Julian Assange: Man with alleged links to WikiLeaks arrested in Ecuador
The group's founder was arrested in London on Thursday
The government of Ecuador has confirmed a person with alleged links to WikiLeaks has been arrested for trying to leave the country.
The man, believed to be Swedish software developer Ola Bini, was held in Quito airport before he boarded a flight to Japan on Thursday.
Ecuador’s interior minister, Maria Paula Romo, said the person had been living in the country and was arrested for conspiring against its government.
“He has been detained simply for investigation purposes,” she said, adding he had taken foreign trips with the former Ecuadorian foreign minister, Ricardo Patino, who gave political asylum to Julian Assange in 2012.
“We have sufficient evidence that he was collaborating in attempts to destabilise the government,” Ms Romo said.
Mr Bini said that his arrest was “very worrisome” and it “seems like a witch hunt”.
Martin Fowler, a programmer and colleague of Mr Bini, tweeted: “I’m very concerned to hear that my friend and colleague Ola Bini has been arrested in Ecuador. He is a strong advocate and developer supporting privacy and has not been able to speak to any lawyers.”
On Thursday, WikiLeaks founder Julian Assange was arrested at the Ecuadorian embassy in London by the British police, after spending seven years living in the building in Knightsbridge.
Mr Assange was later found guilty in a court of breaching bail conditions linked to alleged sexual crimes in 2010 in Sweden but faces charges and potential extradition to the US related to his whistleblowing operation.
If he is convicted on US charges, he could face up to five years in jail.
Mr Assange is accused of conspiring with former intelligence analyst Chelsea Manning who leaked documents to the group, the US Justice Department said. It claimed that Mr Assange helped Manning crack a password of a US Defence Department computer holding classified documents.
Opposition Labour leader Jeremy Corbyn said that the extradition of the WikiLeaks founder to the US “for exposing evidence of atrocities in Iraq and Afghanistan should be opposed by the British government”.
Dianne Abbott, the shadow home secretary, has urged Theresa May to block the extradition of Mr Assange to the US on similar grounds to the case of computer hacker Gary McKinnon.
Speaking on the BBC’s Radio 4 Today programme, Ms Abbott said: “If you remember the Gary McKinnon case – the Americans insisted on extraditing him. He had done this massive computer hack, but his real crime was to have embarrassed the American military and security service.
“In the end the then home secretary, Theresa May, blocked his extradition on what she said were human rights grounds. We think there may be human rights grounds in relation to Assange.”

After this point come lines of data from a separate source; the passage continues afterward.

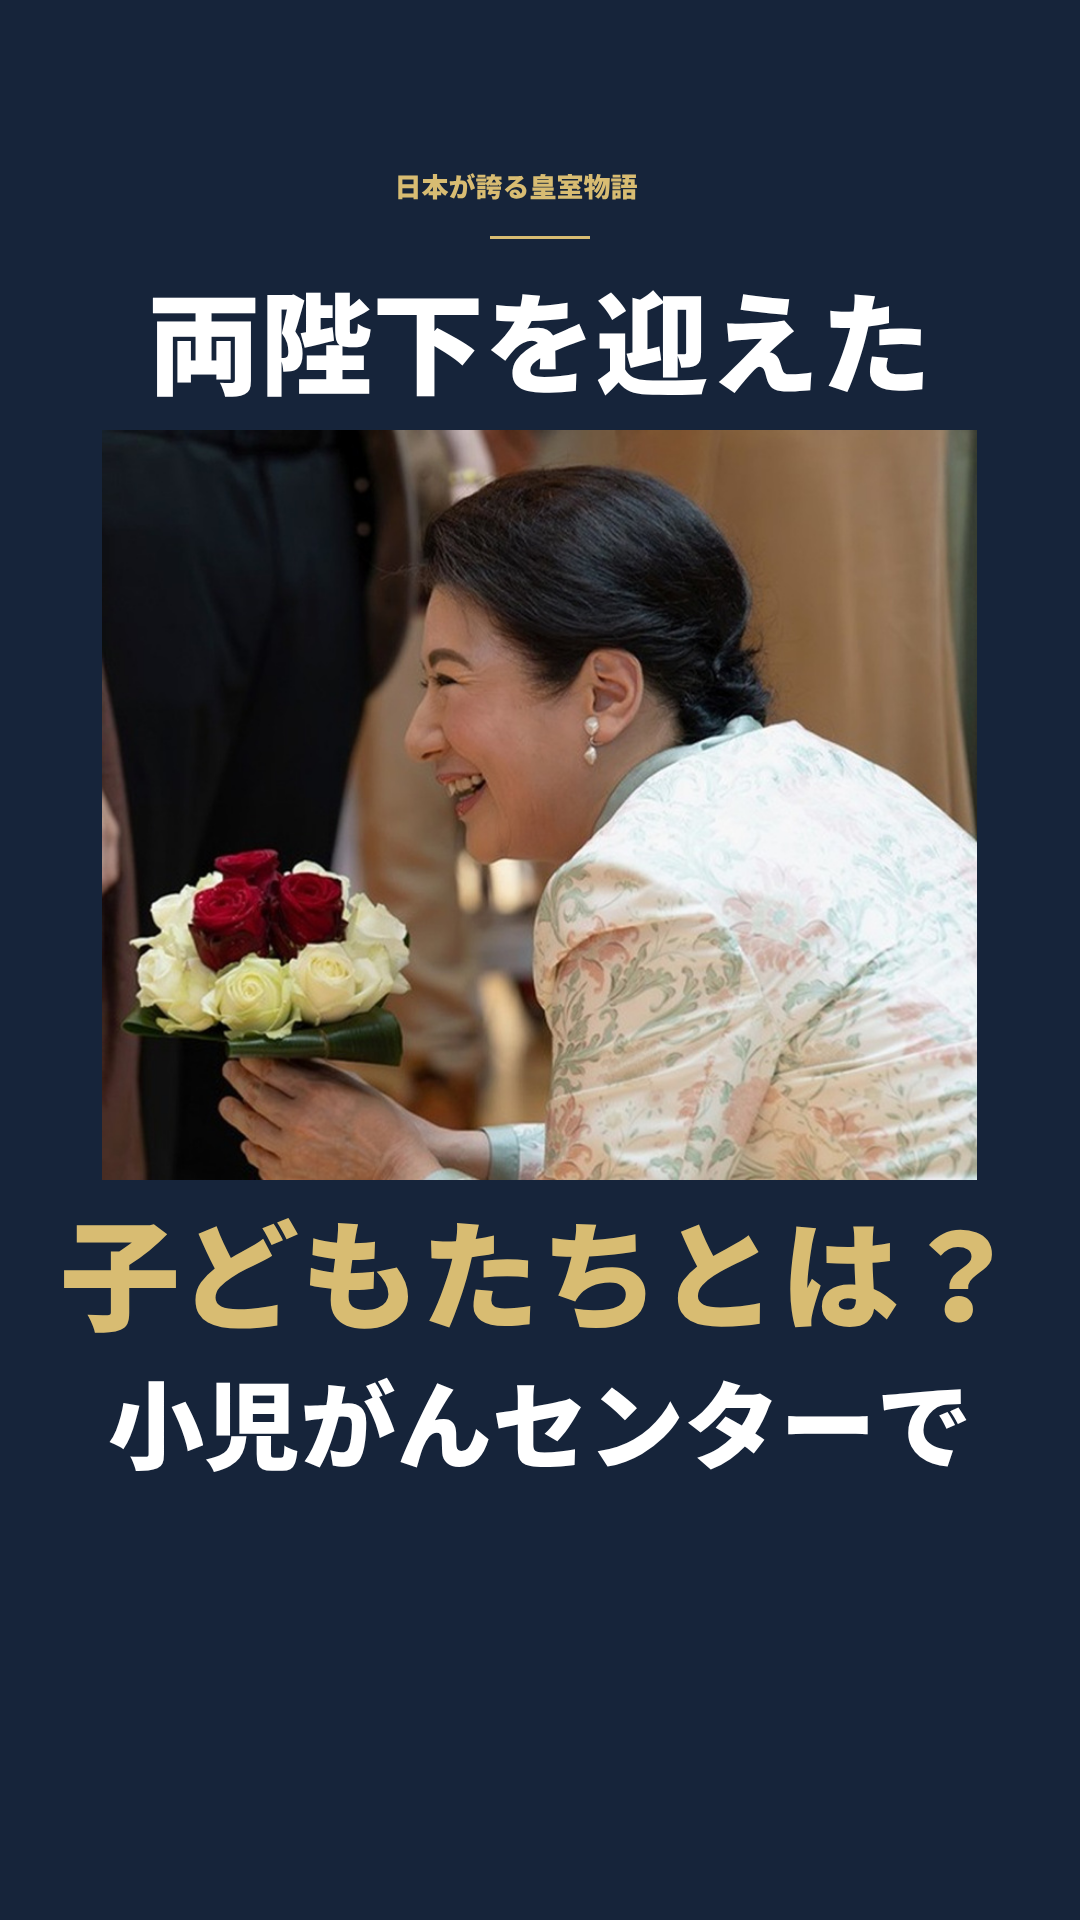
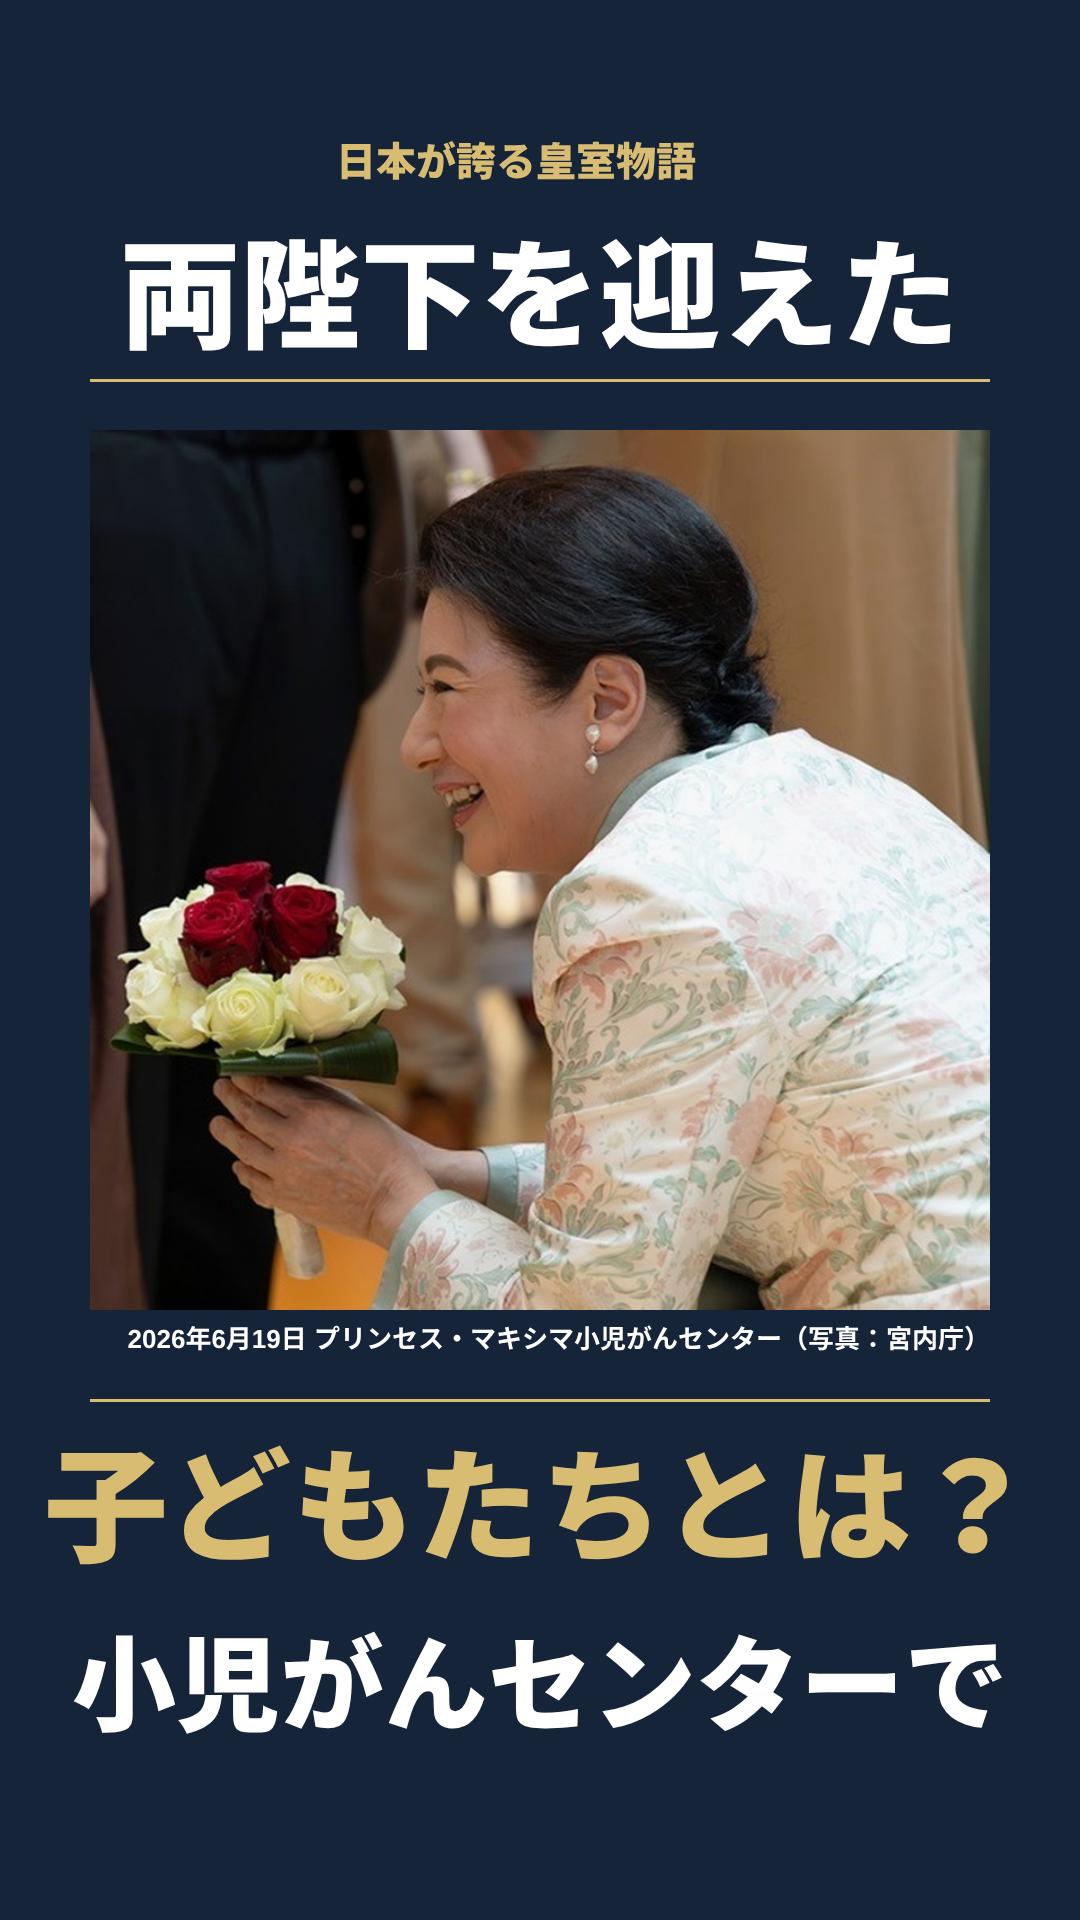
書き出し: 字幕140px固定・1行7字、全体表示と字幕に合わせた写真の切り替え(switch_subs)を追加。作業途中の保存
Claude-Session: https://claude.ai/code/session_01BJaPieHBuTRAAQkfULpzEX

Changed region(s): [[0.0306, 0.2188, 0.9472, 0.8125], [0.0917, 0.0625, 0.8861, 0.2812], [0.0611, 0.8438, 0.9472, 0.9062]]

diff --git a/pipeline/rules_render.py b/pipeline/rules_render.py
@@ -37,7 +37,7 @@ FONT_R = str(FONT_DIR / "NotoSansJP-Regular.ttf")
 VV = "http://127.0.0.1:50021"
 SPEED = 0.90
 SPEC = {
-    "縦型": {"W": 1080, "H": 1920, "max_dur": 75.0, "cut": (2.0, 4.0), "max_show": 5.0, "line": 6, "sub_size": 160,
+    "縦型": {"W": 1080, "H": 1920, "max_dur": 75.0, "cut": (2.0, 4.0), "max_show": 5.0, "line": 6, "sub_size": 140,
              "sub_y": 0.70, "person_ratio": 0.95, "cuts": (15, 25), "images": 12},
     "横型": {"W": 1920, "H": 1080, "max_dur": 720.0, "cut": (4.0, 6.0), "max_show": 8.0, "line": 13, "sub_size": 130,
              "sub_y": 0.84, "person_ratio": 0.90, "cuts": (100, 150), "images": 60},
@@ -91,7 +91,7 @@ def _split_long(u: str, line: int) -> list[str]:
         pos += n
     if pos < len(u):
         words.append(u[pos:])
-    if len(u) <= line + 2:  # 言葉を切らないため、1行8字(縦型)までは分けずに少し縮めて出す
+    if len(u) <= line + 1:  # 荒木指示 2026-11-24: 字幕の大きさを統一するため、1行7字(縦型)まで。縮めない
         return [u]
     cuts, acc = [], 0
     for k in range(1, len(words)):
@@ -169,7 +169,7 @@ def split_sub(text: str, line: int) -> list[list[str]]:
             fixed.append(u)
     units = []
     for u in fixed:  # 1つの文節が1行に収まらない時は、単語の切れ目で分ける(字幕を縮めないため)
-        units += _split_long(u, line) if len(u) > line + 2 else [u]
+        units += _split_long(u, line) if len(u) > line + 1 else [u]
     lines, cur = [], ""
     for u in units:
         if cur and (len(cur + u) > line or cur.endswith("。")) and not (len(u) <= 1 and len(cur + u) <= line + 1 and not cur.endswith("。")):
@@ -340,7 +340,22 @@ def _vertical_box(img, crop, PW, PH, cx, cy, fh, fs, main):
         ch = min(ih, cw / bar)
     # 枠より横長の写真: 写っている方々(顔の左右の端)が枠の幅に収まるなら、左右を切って枠いっぱいに表示する(荒木指示: できる限り画面いっぱいに)
     fit_width = False
-    if iw / ih > bar and crop not in ("顔の寄り", "手元・装い"):
+    if crop == "全体表示":
+        # 2026-11-24 当てっこ係の指摘: 写真全体を枠に収める(顔検出に漏れた方が切れない・小さい写真を拡大しすぎない)。
+        # 横長は横幅いっぱいの帯、縦長は枠の高さいっぱいに置き、左右はぼかした背景
+        if iw / ih > bar:
+            fit_width = True
+        else:
+            fw2 = max(1, int(iw * bh / ih))
+            fg2 = cv2.resize(img, (fw2, bh), interpolation=cv2.INTER_LANCZOS4)
+            strip = bg[bt:bb].copy()
+            x0 = (PW - fw2) // 2
+            strip[:, x0:x0 + fw2] = fg2
+            out = bg.copy()
+            out[bt:bb, :PW] = strip
+            LAST_BAND = (bt, bh, strip, out.copy())
+            return out, (x0 + cx * bh / ih, bt + cy * bh / ih)
+    if iw / ih > bar and crop not in ("顔の寄り", "手元・装い", "全体表示"):
         fit_width = True
         if fs:
             mg = max(fh * 1.6, iw * 0.05)
@@ -565,6 +580,17 @@ def build(project: str, kind: str = "縦型") -> Path:
         off = 0
         if imgs and shots and len(imgs) > 1 and imgs[0] == shots[-1]["image"]:
             off = 1  # 第4-2章: 隣り合うカットに同じ画像を使わない
+        cuts_at = None
+        if len(imgs) > 1 and s.get("switch_subs"):
+            # 第4-3章(2026-11-24): 写真の切り替えを字幕の区切り(言葉の切れ目)に合わせる。音声・字幕は変えない。
+            # switch_subs = 次の写真に替える字幕のかたまりの番号(0始まり)。字幕の時刻と同じ計算(モーラ比)で求める
+            from .tts import mora_count
+            ch = s.get("subtitle_lines") or split_sub(s["narration"], sp["line"])
+            ms_ = [max(1, mora_count("".join(c))) for c in ch]
+            a_, b_ = s["start_sec"], s["end_sec"] - 0.06
+            st_ = [a_ + (b_ - a_) * sum(ms_[:j]) / sum(ms_) for j in range(len(ch))]
+            cuts_at = [a] + [st_[j] for j in s["switch_subs"]] + [b]
+            n = len(cuts_at) - 1
         for k in range(n):
             img = imgs[(k + off) % len(imgs)] if imgs else None
             c0 = s.get("crop", "全身")
@@ -575,14 +601,16 @@ def build(project: str, kind: str = "縦型") -> Path:
             else:
                 crop = crops[(crops.index(c0) + k) % 3]
             motion = s.get("motion", "ゆっくり拡大") if k == 0 else motions[(motions.index(s.get("motion", "ゆっくり拡大")) + k) % 4]
-            shots.append({"scene": s["scene"], "start": a + (b - a) * k / n, "end": a + (b - a) * (k + 1) / n,
+            s0 = cuts_at[k] if cuts_at else a + (b - a) * k / n
+            s1 = cuts_at[k + 1] if cuts_at else a + (b - a) * (k + 1) / n
+            shots.append({"scene": s["scene"], "start": s0, "end": s1,
                           "image": img, "crop": crop, "motion": motion, "compare": s.get("compare"),
                           # 写真ごとの人物名(例: 人物の写らない会場写真は "")。無ければ場面の人物名
                           "person_label": (s.get("labels") or {}).get(img, s.get("person_label", "")),
                           "caption": (s.get("captions") or {}).get(img) or s.get("caption", ""),
                           # 人物以外を語る場面で写っている物(例: 黒鳥)。第4-3章
                           "subject": (s.get("subjects") or {}).get(img, s.get("subject", "")),
-                          "clip_start": float((s.get("clip") or {}).get("start", 0)) + (b - a) * k / n,
+                          "clip_start": float((s.get("clip") or {}).get("start", 0)) + (s0 - a),
                           "diagram": bool(s.get("diagram"))})
     # 3) 映像
     raw = out_dir / "video_nosub.mp4"

diff --git a/projects/KB-20261123-05/qa_report.md b/projects/KB-20261123-05/qa_report.md
@@ -1,6 +1,6 @@
 # qa_report — KB-20261123-05(縦型)
 
-判定: **完成**
+判定: **未完成(不足事項あり)**
 
 | 項目 | 合否 | 実測・詳細 | 対応案 |
 |---|---|---|---|
@@ -8,12 +8,13 @@
 | 画像の人物名・撮影情報が ledger.csv と一致 | 合格 | 全場面一致(写真に写る人物そのものは要目視) |  |
 | ナレーション全文と字幕が一致 | 合格 | 全場面一致(誤字の有無は要目視) |  |
 | 揶揄・対立のNG語がない(第1-2章) | 合格 | なし |  |
-| 尺・解像度・fps・形式 | 合格 | 60.58秒 1080x1920 30.00fps h264/aac |  |
+| 尺・解像度・fps・形式 | 合格 | 61.11秒 1080x1920 30.00fps h264/aac |  |
 | 画面上の文字が Noto Sans JP | 合格 | 字幕 {'Noto Sans JP'} / 表示文字 NotoSansJP-Bold.ttf |  |
-| 字幕が小さく縮んでいない(規定160pxの77%以上=1行8字まで) | 合格 | なし |  |
+| 字幕の大きさが全て同じ(規定140px・縦型は1行7字まで・第5章) | 不合格 | ['0:00:03.60「子どもたちとは？」125px', '0:00:27.16「マキシマ小児がん\\Nセンターでは、」125px', '0:00:37.79「子どもたちとは、\\Nどんな」125px', '0:00:39.23「子どもたちだった\\Nのでしょうか」125px', '0:00:56.44「ぜひコメントで、」125px'] | 長い文節・かぎかっこの引用を分けて1行7字以内にする(subtitle_lines で改行を指定してもよい) |
+| 字幕の書式(太字・縁取り・影・色)が全て同じ(第5章) | 合格 | スタイル 1種類 / 行ごとの書式変更 なし |  |
 | 字幕が画面からはみ出していない(最大限の大きさで) | 合格 | はみ出し なし(画面幅 1080px・余白各30px) |  |
 | ナレーションが青山龍星・速度0.90 | 合格 | speaker_id=13(/speakers から取得) speedScale=0.9 |  |
-| 第4章 切替間隔・最長表示・人物の割合・同一画像の回数 | 合格 | カット 15(目標15〜25) / 平均 4.04秒 / 最長 4.84秒(上限5.0) / 範囲外 なし / 人物・語る物が映る割合 100%(目標95%)・人物のみ 86%(75%以上) / 異なる画像 15枚(目標12) / 上限(1回)を超えた画像 なし |  |
+| 第4章 切替間隔・最長表示・人物の割合・同一画像の回数 | 合格 | カット 15(目標15〜25) / 平均 4.07秒 / 最長 4.87秒(上限5.0) / 範囲外 なし / 人物・語る物が映る割合 100%(目標95%)・人物のみ 87%(75%以上) / 異なる画像 15枚(目標12) / 上限(1回)を超えた画像 なし |  |
 | 主役の位置が登録済み(ズーム・パンの開始位置) | 合格 | 未登録 なし |  |
 | 第4-2章 素材の豊富さ(隣接の重複・多様さ・図解の量) | 合格 | 隣り合う同じ画像 なし / 異なる画像÷カット数 1.00(目安0.6以上) / 図解・文字だけ 0.0秒(上限3秒) / 実写映像カット 0 |  |
 | 黒画面・無音・音割れ・BGM音量 | 合格 | 黒画面 なし / 無音 なし / ピーク -2.9dB / BGM はナレーションより約21dB低く(-16 vs -37 LUFS)(不自然なカットは要目視) |  |
@@ -24,4 +25,4 @@
 | 冒頭の疑問に本編で回答 | 合格 | question=0 answer=あり(回答内容の妥当性は要目視) |  |
 
 ## 実測値
-- 尺 60.58秒 / カット数 15 / 異なる画像 15枚 / 人物が映る割合 100% / 実写映像カット 0 / 図解 0.0秒
+- 尺 61.11秒 / カット数 15 / 異なる画像 15枚 / 人物が映る割合 100% / 実写映像カット 0 / 図解 0.0秒

diff --git a/projects/KB-20261123-03/qa_report.md b/projects/KB-20261123-03/qa_report.md
@@ -8,9 +8,10 @@
 | 画像の人物名・撮影情報が ledger.csv と一致 | 合格 | 全場面一致(写真に写る人物そのものは要目視) |  |
 | ナレーション全文と字幕が一致 | 合格 | 全場面一致(誤字の有無は要目視) |  |
 | 揶揄・対立のNG語がない(第1-2章) | 合格 | なし |  |
-| 尺・解像度・fps・形式 | 合格 | 54.17秒 1080x1920 30.00fps h264/aac |  |
+| 尺・解像度・fps・形式 | 合格 | 54.10秒 1080x1920 30.00fps h264/aac |  |
 | 画面上の文字が Noto Sans JP | 合格 | 字幕 {'Noto Sans JP'} / 表示文字 NotoSansJP-Bold.ttf |  |
-| 字幕が小さく縮んでいない(規定160pxの77%以上=1行8字まで) | 合格 | なし |  |
+| 字幕の大きさが全て同じ(規定140px・縦型は1行7字まで・第5章) | 合格 | なし |  |
+| 字幕の書式(太字・縁取り・影・色)が全て同じ(第5章) | 合格 | スタイル 1種類 / 行ごとの書式変更 なし |  |
 | 字幕が画面からはみ出していない(最大限の大きさで) | 合格 | はみ出し なし(画面幅 1080px・余白各30px) |  |
 | ナレーションが青山龍星・速度0.90 | 合格 | speaker_id=13(/speakers から取得) speedScale=0.9 |  |
 | 第4章 切替間隔・最長表示・人物の割合・同一画像の回数 | 合格 | カット 15(目標15〜25) / 平均 3.61秒 / 最長 4.70秒(上限5.0) / 範囲外 なし / 人物・語る物が映る割合 100%(目標95%)・人物のみ 78%(75%以上) / 異なる画像 15枚(目標12) / 上限(1回)を超えた画像 なし |  |
@@ -24,4 +25,4 @@
 | 冒頭の疑問に本編で回答 | 合格 | question=0 answer=あり(回答内容の妥当性は要目視) |  |
 
 ## 実測値
-- 尺 54.17秒 / カット数 15 / 異なる画像 15枚 / 人物が映る割合 100% / 実写映像カット 0 / 図解 0.0秒
+- 尺 54.10秒 / カット数 15 / 異なる画像 15枚 / 人物が映る割合 100% / 実写映像カット 0 / 図解 0.0秒

diff --git a/projects/KB-20261123-06/qa_report.md b/projects/KB-20261123-06/qa_report.md
@@ -1,6 +1,6 @@
 # qa_report — KB-20261123-06(縦型)
 
-判定: **完成**
+判定: **未完成(不足事項あり)**
 
 | 項目 | 合否 | 実測・詳細 | 対応案 |
 |---|---|---|---|
@@ -10,7 +10,8 @@
 | 揶揄・対立のNG語がない(第1-2章) | 合格 | なし |  |
 | 尺・解像度・fps・形式 | 合格 | 54.24秒 1080x1920 30.00fps h264/aac |  |
 | 画面上の文字が Noto Sans JP | 合格 | 字幕 {'Noto Sans JP'} / 表示文字 NotoSansJP-Bold.ttf |  |
-| 字幕が小さく縮んでいない(規定160pxの77%以上=1行8字まで) | 合格 | なし |  |
+| 字幕の大きさが全て同じ(規定140px・縦型は1行7字まで・第5章) | 不合格 | ['0:00:00.25「愛子さまについて\\N毎回語られた」125px', '0:00:02.76「2つの言葉とは？」132px', '0:00:36.09「語られた\\N2つの言葉とは、」132px', '0:00:40.78「「思いやり」です」125px'] | 長い文節・かぎかっこの引用を分けて1行7字以内にする(subtitle_lines で改行を指定してもよい) |
+| 字幕の書式(太字・縁取り・影・色)が全て同じ(第5章) | 合格 | スタイル 1種類 / 行ごとの書式変更 なし |  |
 | 字幕が画面からはみ出していない(最大限の大きさで) | 合格 | はみ出し なし(画面幅 1080px・余白各30px) |  |
 | ナレーションが青山龍星・速度0.90 | 合格 | speaker_id=13(/speakers から取得) speedScale=0.9 |  |
 | 第4章 切替間隔・最長表示・人物の割合・同一画像の回数 | 合格 | カット 15(目標15〜25) / 平均 3.62秒 / 最長 4.92秒(上限5.0) / 範囲外 なし / 人物・語る物が映る割合 100%(目標95%)・人物のみ 100%(75%以上) / 異なる画像 15枚(目標12) / 上限(1回)を超えた画像 なし |  |

diff --git a/projects/KB-20261123-03/publish/check.md b/projects/KB-20261123-03/publish/check.md
@@ -2,6 +2,6 @@
 
 判定: **合格**
 
-- タイトル 73文字 / 説明文 4492文字(上限5000) / ハッシュタグ 説明文30個・タイトル込み30個(上限60)
+- タイトル 73文字 / 説明文 4514文字(上限5000) / ハッシュタグ 説明文30個・タイトル込み30個(上限60)
 
 表紙3段: 上「お別れの日、ラーケン宮で」/ 中「過ごされた時間とは？」/ 下「ベルギー国王ご夫妻と両陛下」/ 中心画像 A104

Ms Abbott said Mr Assange’s sexual assault allegations from the two women in Sweden were “serious”, but said the charges were thrown off. However, fellow Labour MP Jessica Phillips added that Mr Assange’s evasion of sexual violence charges and skipping bail should be opposed by the Labour Party.
Addressing MPs in the UK parliament, Ms Abbott pointed out that Wikileaks had released Pentagon footage of a missile attack in 2007 in Iraq that killed 18 civilians and two journalists.
“It is the monumental amount of leaks such as this that lifted the veil on US-led military operations in a variety of theatres, none of which have produced a favourable outcome for the people of those countries," she said. "Julian Assange is not being pursued to protect US national security, he is being pursued because he is exposing wrongdoing by US administrations and their military forces.”
Updated: April 12, 2019 05:02 PM